Give back every entry exactly; drop the pictures.

Structured diff data:
***

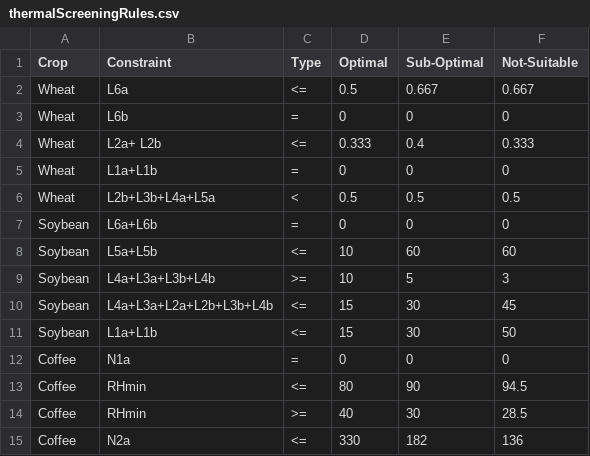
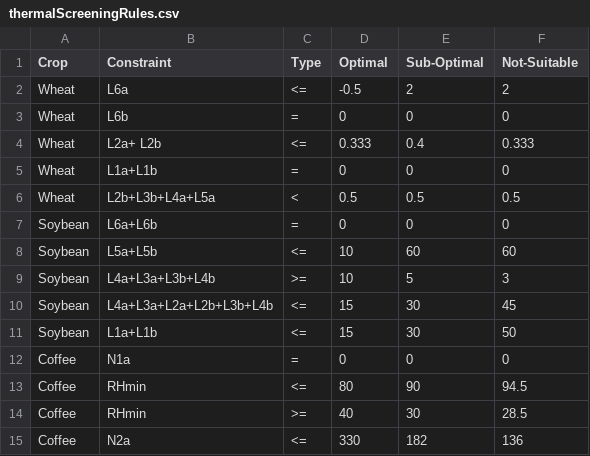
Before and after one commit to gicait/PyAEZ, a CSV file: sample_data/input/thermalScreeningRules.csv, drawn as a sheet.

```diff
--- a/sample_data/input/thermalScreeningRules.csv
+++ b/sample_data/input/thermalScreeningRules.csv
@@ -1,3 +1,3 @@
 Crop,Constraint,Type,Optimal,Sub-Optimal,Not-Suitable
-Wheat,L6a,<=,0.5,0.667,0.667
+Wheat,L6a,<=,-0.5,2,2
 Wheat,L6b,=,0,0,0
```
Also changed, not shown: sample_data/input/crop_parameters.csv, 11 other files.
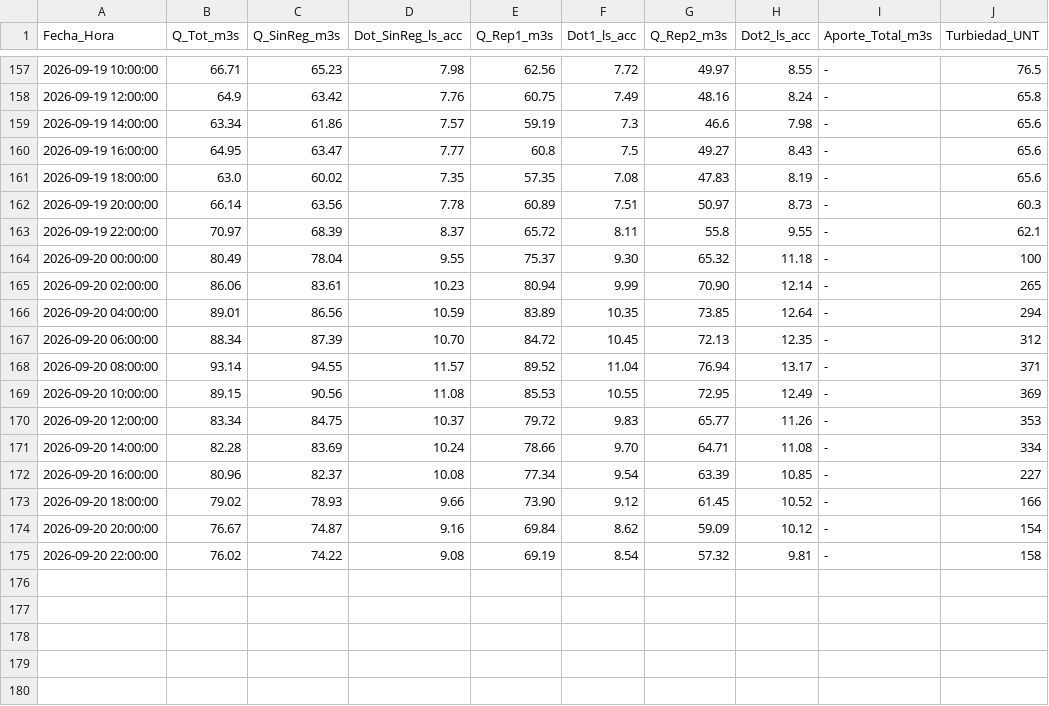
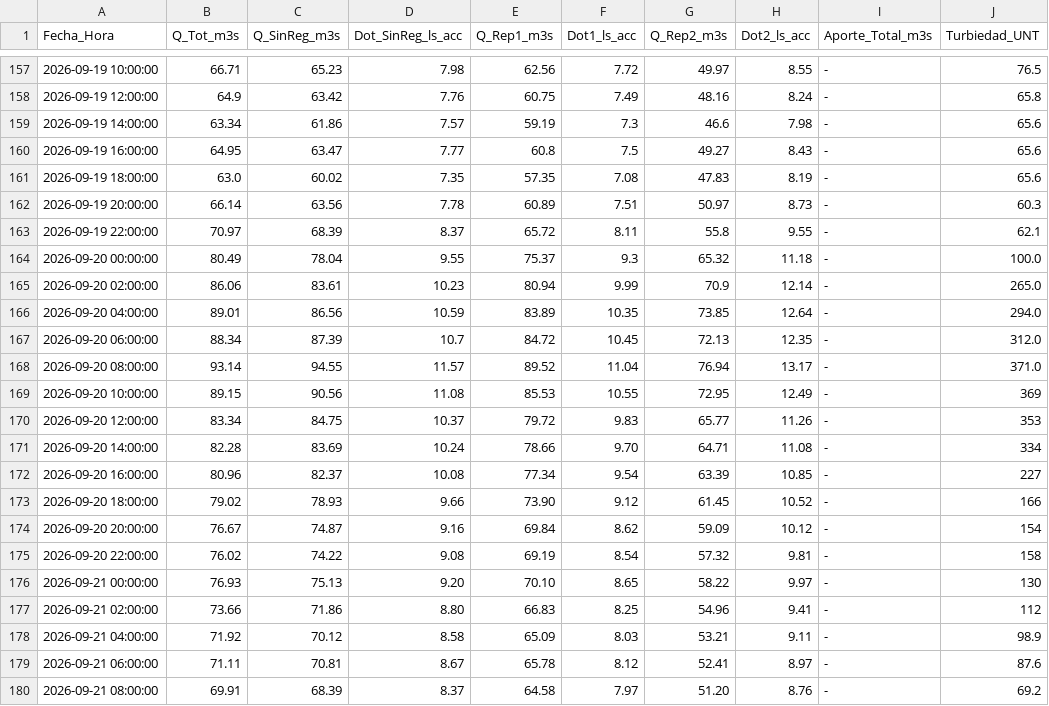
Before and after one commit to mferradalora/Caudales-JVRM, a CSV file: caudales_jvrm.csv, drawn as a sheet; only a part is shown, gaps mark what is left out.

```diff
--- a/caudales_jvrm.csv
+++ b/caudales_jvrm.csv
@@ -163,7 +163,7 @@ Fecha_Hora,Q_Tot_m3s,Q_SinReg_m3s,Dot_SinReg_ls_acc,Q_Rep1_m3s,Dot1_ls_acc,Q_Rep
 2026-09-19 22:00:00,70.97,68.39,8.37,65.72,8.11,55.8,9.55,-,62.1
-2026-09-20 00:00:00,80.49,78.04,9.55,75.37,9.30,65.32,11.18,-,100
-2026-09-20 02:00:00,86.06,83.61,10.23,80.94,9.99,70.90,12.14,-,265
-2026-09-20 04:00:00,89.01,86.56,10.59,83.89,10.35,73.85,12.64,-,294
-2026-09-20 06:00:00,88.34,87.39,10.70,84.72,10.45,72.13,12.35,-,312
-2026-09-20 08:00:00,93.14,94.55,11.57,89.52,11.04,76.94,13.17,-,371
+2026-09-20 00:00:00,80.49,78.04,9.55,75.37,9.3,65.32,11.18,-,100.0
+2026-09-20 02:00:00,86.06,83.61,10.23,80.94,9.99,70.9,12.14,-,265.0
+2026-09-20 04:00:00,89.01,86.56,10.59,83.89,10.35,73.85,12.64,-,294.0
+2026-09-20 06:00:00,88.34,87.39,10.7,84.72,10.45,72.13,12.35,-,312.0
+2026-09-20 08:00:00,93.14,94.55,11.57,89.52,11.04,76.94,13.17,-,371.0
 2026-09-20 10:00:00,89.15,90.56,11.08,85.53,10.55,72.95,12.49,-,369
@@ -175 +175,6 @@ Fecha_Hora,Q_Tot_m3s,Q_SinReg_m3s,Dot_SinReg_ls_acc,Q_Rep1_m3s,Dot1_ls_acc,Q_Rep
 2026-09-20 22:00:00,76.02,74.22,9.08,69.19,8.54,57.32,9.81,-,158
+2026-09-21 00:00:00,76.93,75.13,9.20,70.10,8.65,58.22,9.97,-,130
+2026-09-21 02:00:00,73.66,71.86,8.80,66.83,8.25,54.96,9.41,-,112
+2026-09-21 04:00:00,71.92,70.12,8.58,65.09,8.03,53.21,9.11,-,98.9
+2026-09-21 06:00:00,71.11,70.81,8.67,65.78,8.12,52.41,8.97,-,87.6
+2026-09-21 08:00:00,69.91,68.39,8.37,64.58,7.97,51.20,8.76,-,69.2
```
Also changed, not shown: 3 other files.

***

● Response to the task
Before and after one commit to gicait/PyAEZ, a CSV file: sample_data/input/thermalScreeningRules.csv, drawn as a sheet.

```diff
--- a/sample_data/input/thermalScreeningRules.csv
+++ b/sample_data/input/thermalScreeningRules.csv
@@ -1,3 +1,3 @@
 Crop,Constraint,Type,Optimal,Sub-Optimal,Not-Suitable
-Wheat,L6a,<=,0.5,0.667,0.667
+Wheat,L6a,<=,-0.5,2,2
 Wheat,L6b,=,0,0,0
```
Also changed, not shown: sample_data/input/crop_parameters.csv, 11 other files.
Before and after one commit to mferradalora/Caudales-JVRM, a CSV file: caudales_jvrm.csv, drawn as a sheet; only a part is shown, gaps mark what is left out.

```diff
--- a/caudales_jvrm.csv
+++ b/caudales_jvrm.csv
@@ -163,7 +163,7 @@ Fecha_Hora,Q_Tot_m3s,Q_SinReg_m3s,Dot_SinReg_ls_acc,Q_Rep1_m3s,Dot1_ls_acc,Q_Rep
 2026-09-19 22:00:00,70.97,68.39,8.37,65.72,8.11,55.8,9.55,-,62.1
-2026-09-20 00:00:00,80.49,78.04,9.55,75.37,9.30,65.32,11.18,-,100
-2026-09-20 02:00:00,86.06,83.61,10.23,80.94,9.99,70.90,12.14,-,265
-2026-09-20 04:00:00,89.01,86.56,10.59,83.89,10.35,73.85,12.64,-,294
-2026-09-20 06:00:00,88.34,87.39,10.70,84.72,10.45,72.13,12.35,-,312
-2026-09-20 08:00:00,93.14,94.55,11.57,89.52,11.04,76.94,13.17,-,371
+2026-09-20 00:00:00,80.49,78.04,9.55,75.37,9.3,65.32,11.18,-,100.0
+2026-09-20 02:00:00,86.06,83.61,10.23,80.94,9.99,70.9,12.14,-,265.0
+2026-09-20 04:00:00,89.01,86.56,10.59,83.89,10.35,73.85,12.64,-,294.0
+2026-09-20 06:00:00,88.34,87.39,10.7,84.72,10.45,72.13,12.35,-,312.0
+2026-09-20 08:00:00,93.14,94.55,11.57,89.52,11.04,76.94,13.17,-,371.0
 2026-09-20 10:00:00,89.15,90.56,11.08,85.53,10.55,72.95,12.49,-,369
@@ -175 +175,6 @@ Fecha_Hora,Q_Tot_m3s,Q_SinReg_m3s,Dot_SinReg_ls_acc,Q_Rep1_m3s,Dot1_ls_acc,Q_Rep
 2026-09-20 22:00:00,76.02,74.22,9.08,69.19,8.54,57.32,9.81,-,158
+2026-09-21 00:00:00,76.93,75.13,9.20,70.10,8.65,58.22,9.97,-,130
+2026-09-21 02:00:00,73.66,71.86,8.80,66.83,8.25,54.96,9.41,-,112
+2026-09-21 04:00:00,71.92,70.12,8.58,65.09,8.03,53.21,9.11,-,98.9
+2026-09-21 06:00:00,71.11,70.81,8.67,65.78,8.12,52.41,8.97,-,87.6
+2026-09-21 08:00:00,69.91,68.39,8.37,64.58,7.97,51.20,8.76,-,69.2
```
Also changed, not shown: 3 other files.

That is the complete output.